By extension, the Cathay Bank Foundation's mission is “to enhance the growth and success of communities in which the Bank serves.” The foundation lists affordable housing, community and economic development, and education as its three largest priorities, with additional consideration given to arts and culture, health and welfare, environmental issues, human services needs, and “programs that benefit the communities at large.”
That is, so long as those “communities at large” are in the states of California, Illinois, Maryland, Massachusetts, Nevada, New Jersey, New York, Texas and Washington, which are currently where its banks are located.
Within Massachusetts, Boston is given the most attenion, though it is a bit down the list in terms of geographic attention overall (the top slot goes to the bank's original Los Angeles home). Boston grantees span all of the foundation's focus areas, with workforce development and youth development leading the way.
No matter your program area, be sure you're focusing on at-risk and low/middle income (LMI) populations, which is the foundation's target. And while the foundation does give beyond its connections to Chinese and Asian Americans, there’s no question those racial, ethnic and immigrant groups are priorities.
Most grants fall in the $1,000 - $10,000 range, with recent Boston grantees including the Boston Chinatown Neighborhood Center ($7,000), the Fenway Community Development Corporation ($5,000) and the Greater Boston Chinese Golden Age Center ($3,000).
The foundation has an LOI open to all, inviting anyone who fits the bill to submit a traditional LOI letter on a rolling basis.
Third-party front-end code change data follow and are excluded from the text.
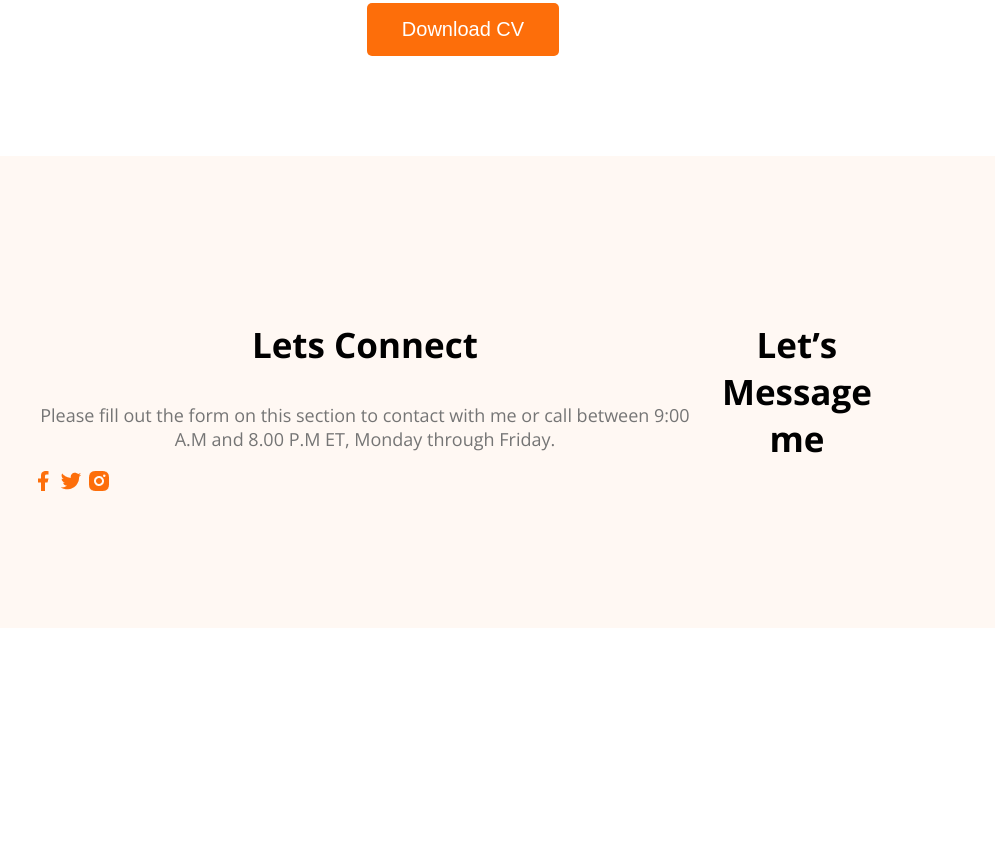
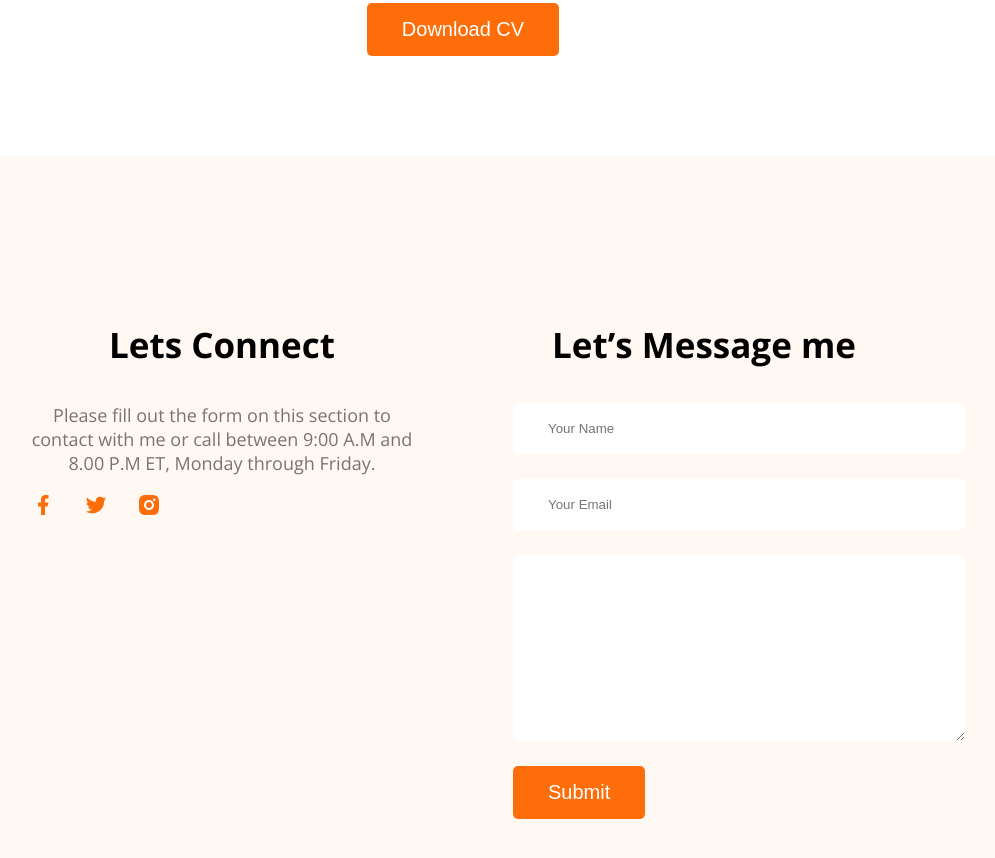
Before and after one commit to sheikhyousuf20/webdeveloper-portfolio, a plain HTML site: page index.html in a window 1280 px wide. Shown: the part 3299-4157 px from the top of the page, without its empty margins (177-1172 px from the left). Before the commit the page ends 3935 px from the top, so only its background shows below. Drawn offline with nearby package versions, Linux system fonts and the light colour scheme.

Commit message:
finished footer section with contact form

```diff
--- a/index.html
+++ b/index.html
@@ -156,6 +156,12 @@
         </div>
         <div class="footer-column">
             <h3 class="section-title">Let’s Message me</h3>
+            <form class="contact" action="">
+                <input type="text" placeholder="Your Name">
+                <input type="Email" placeholder="Your Email">
+                <textarea name="" placeholderid="Message" cols="30" rows="10"></textarea>
+                <input class="btn-primary" type="submit" value="Submit">
+            </form>
         </div>
     </footer>
 </body>
--- a/styles/portfolio.css
+++ b/styles/portfolio.css
@@ -173,7 +173,24 @@ box-shadow: 0px 6px 50px 0px rgba(0, 0, 0, 0.06);
 /* footer style */
 footer{
     display:flex ;
+    gap: 100px;
     background: #FFF8F3;
     margin-top: 100px;
     padding: 130px 200px;
 }
+.footer-column{
+    width: 50%;
+}
+.socail-links a{
+    margin-right: 25px;
+}
+.contact input[type="text"],.contact input[type="email"],textarea {
+display: block;
+margin-bottom: 25px;
+padding: 18px 35px;
+color: #757575;
+border-radius: 5px;
+background: #FFF;
+border: 0;
+width: 100%;
+}
```
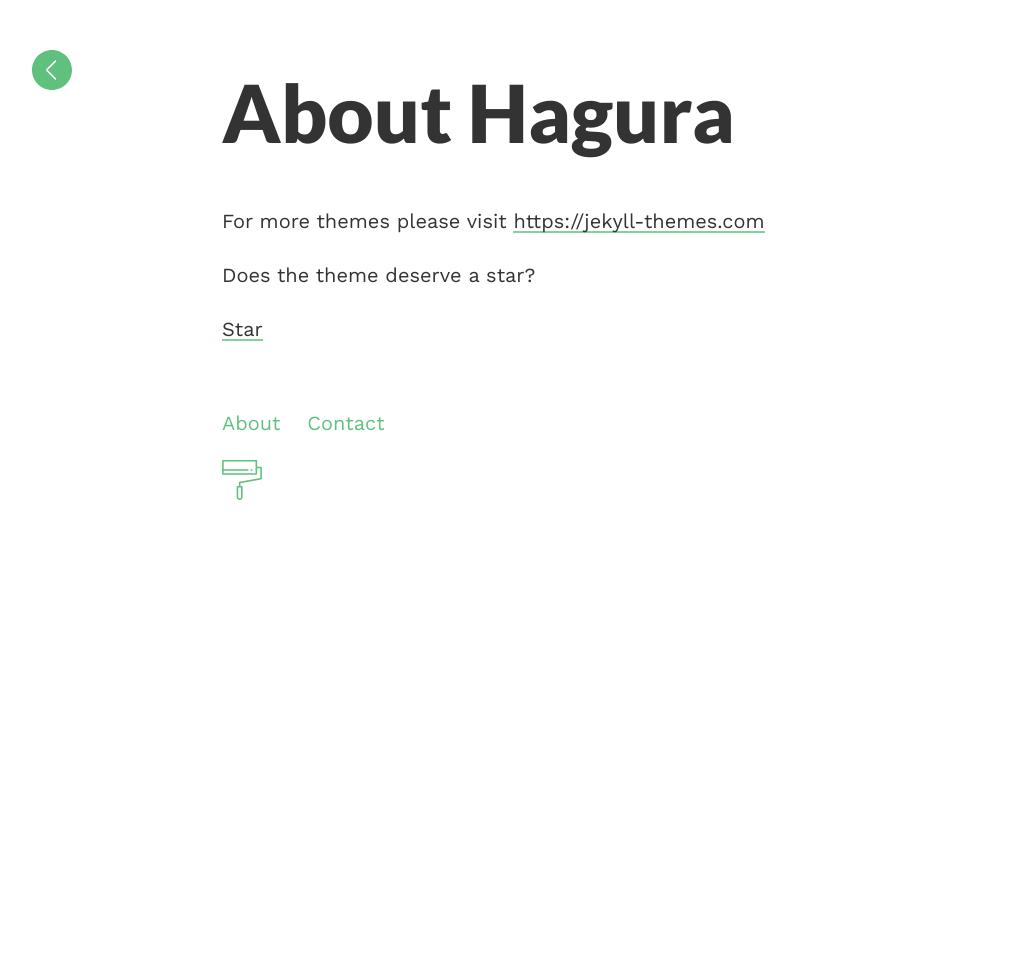
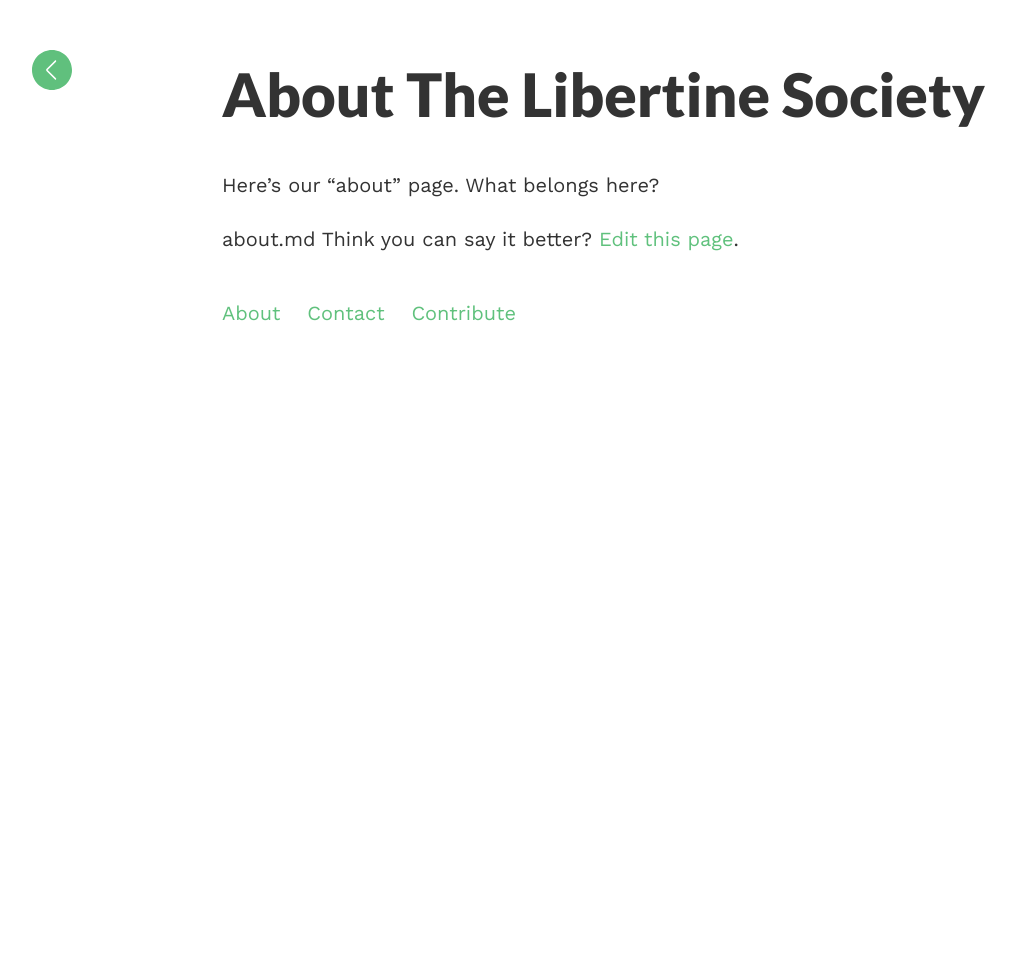
Before and after one commit to thelibertinesociety/thelibertinesociety.github.io, a Jekyll site: the page built from about.md, in a window 1280 px wide. Shown: the whole page, without its empty margins (18-1034 px from the left). Built offline with Jekyll 4.4.1, drawn with Linux system fonts in a browser that asks for light colours.

Commit message:
starting to have auto-edit link

```diff
--- a/_layouts/default.html
+++ b/_layouts/default.html
@@ -24,8 +24,11 @@ layout: compress
     <div class="links">
         <a href="{{site.baseurl}}/about/">About</a>
         <a href="{{site.baseurl}}/contact/">Contact</a>
+        <a href="{{site.baseurl}}/contribute/">Contribute</a>
     </div>
-    <div class="theme" onclick="theme()" style="    background-image: url({{site.baseurl}}/images/theme.svg)"></div>
+    <!--
+        <div class="theme" onclick="theme()" style="    background-image: url({{site.baseurl}}/images/theme.svg)"></div>
+    -->
 </footer>
 {% include analytics.html %}
 
--- a/_layouts/post.html
+++ b/_layouts/post.html
@@ -11,3 +11,10 @@ layout: default
         {% include disqus.html %}
     {% endif %}
 {% endif %}
+
+{{ page.path }}
+Think you can say it better?
+<a
+    href="https://github.com/thelibertinesociety/thelibertinesociety.github.io/edit/master/{{ page.path }}"
+    target="blank"
+    >Edit this page</a>.
--- a/_sass/style.scss
+++ b/_sass/style.scss
@@ -96,14 +96,14 @@ blockquote {
 
 
 .headline {
-    font-size: 4em;
+    font-size: 3em;
         @include media-query($on-palm) {
             font-size: 2em;
     }
 }
 
 .post-headline {
-    font-size: 4em;
+    font-size: 3em;
         @include media-query($on-palm) {
             font-size: 1.5em;
     }
--- a/about.md
+++ b/about.md
@@ -1,13 +1,8 @@
 ---
-title: About Hagura
+title: About the Libertine Society
 layout: post
 permalink: /about/
 published: true
 ---
 
-For more themes please visit [https://jekyll-themes.com](https://jekyll-themes.com){: target="_blank"}
-
-Does the theme deserve a star?
-
-<a class="github-button" href="https://github.com/sharu725/hagura" data-style="mega" data-count-href="/sharu725/hagura/stargazers" data-count-api="/repos/sharu725/hagura#stargazers_count" data-count-aria-label="# stargazers on GitHub" aria-label="Star sharu725/hagura on GitHub">Star</a>
-<script async defer src="https://buttons.github.io/buttons.js"></script>
+Here's our "about" page. What belongs here?
```
Also changed, not shown: contribute.md (added, +7 -0 lines).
From there, its invite-only grant application has an August deadline; plan your LOI submission accordingly.
- Peter Wu, Chairman of the Board, President, and Chief Executive Officer
- Deborah F. Ching, Co-Chairman of the Board